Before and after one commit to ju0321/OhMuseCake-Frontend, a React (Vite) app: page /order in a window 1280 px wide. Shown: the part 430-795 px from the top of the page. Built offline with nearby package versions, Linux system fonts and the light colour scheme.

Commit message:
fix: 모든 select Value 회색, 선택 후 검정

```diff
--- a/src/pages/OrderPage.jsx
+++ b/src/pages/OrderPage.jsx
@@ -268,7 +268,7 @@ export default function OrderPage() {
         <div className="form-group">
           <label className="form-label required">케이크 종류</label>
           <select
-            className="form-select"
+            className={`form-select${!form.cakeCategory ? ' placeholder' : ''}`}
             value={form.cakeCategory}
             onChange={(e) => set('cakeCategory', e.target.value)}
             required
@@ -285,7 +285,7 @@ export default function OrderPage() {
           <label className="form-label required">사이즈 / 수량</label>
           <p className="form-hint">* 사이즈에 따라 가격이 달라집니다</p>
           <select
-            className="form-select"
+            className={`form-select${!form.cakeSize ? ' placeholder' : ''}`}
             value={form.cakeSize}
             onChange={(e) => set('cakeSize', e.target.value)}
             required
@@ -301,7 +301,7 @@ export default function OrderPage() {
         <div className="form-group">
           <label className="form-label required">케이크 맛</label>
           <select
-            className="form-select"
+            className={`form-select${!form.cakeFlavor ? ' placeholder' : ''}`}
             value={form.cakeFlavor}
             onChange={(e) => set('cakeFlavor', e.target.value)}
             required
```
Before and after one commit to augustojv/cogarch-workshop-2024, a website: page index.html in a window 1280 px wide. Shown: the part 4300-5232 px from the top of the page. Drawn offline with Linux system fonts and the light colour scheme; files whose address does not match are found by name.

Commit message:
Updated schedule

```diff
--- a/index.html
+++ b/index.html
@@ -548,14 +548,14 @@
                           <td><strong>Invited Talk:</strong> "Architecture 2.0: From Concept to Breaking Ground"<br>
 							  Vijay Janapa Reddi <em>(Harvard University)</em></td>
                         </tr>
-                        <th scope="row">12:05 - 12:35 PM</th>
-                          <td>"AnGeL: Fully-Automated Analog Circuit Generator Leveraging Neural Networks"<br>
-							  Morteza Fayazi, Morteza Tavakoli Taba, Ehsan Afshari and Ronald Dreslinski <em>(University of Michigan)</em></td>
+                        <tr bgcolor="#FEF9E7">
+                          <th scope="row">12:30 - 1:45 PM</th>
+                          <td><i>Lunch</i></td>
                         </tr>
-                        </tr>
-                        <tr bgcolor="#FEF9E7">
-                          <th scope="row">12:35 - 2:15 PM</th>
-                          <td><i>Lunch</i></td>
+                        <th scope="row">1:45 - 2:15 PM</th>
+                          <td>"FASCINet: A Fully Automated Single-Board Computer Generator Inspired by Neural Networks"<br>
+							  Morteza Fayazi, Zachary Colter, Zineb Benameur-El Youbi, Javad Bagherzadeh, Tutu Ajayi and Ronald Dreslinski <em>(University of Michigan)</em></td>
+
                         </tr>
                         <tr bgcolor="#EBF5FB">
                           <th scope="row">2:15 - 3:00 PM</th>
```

◆ ◆ ◆

Could you report how many lines of the listing above hold "Dreslinski"? Only the number is needed.

2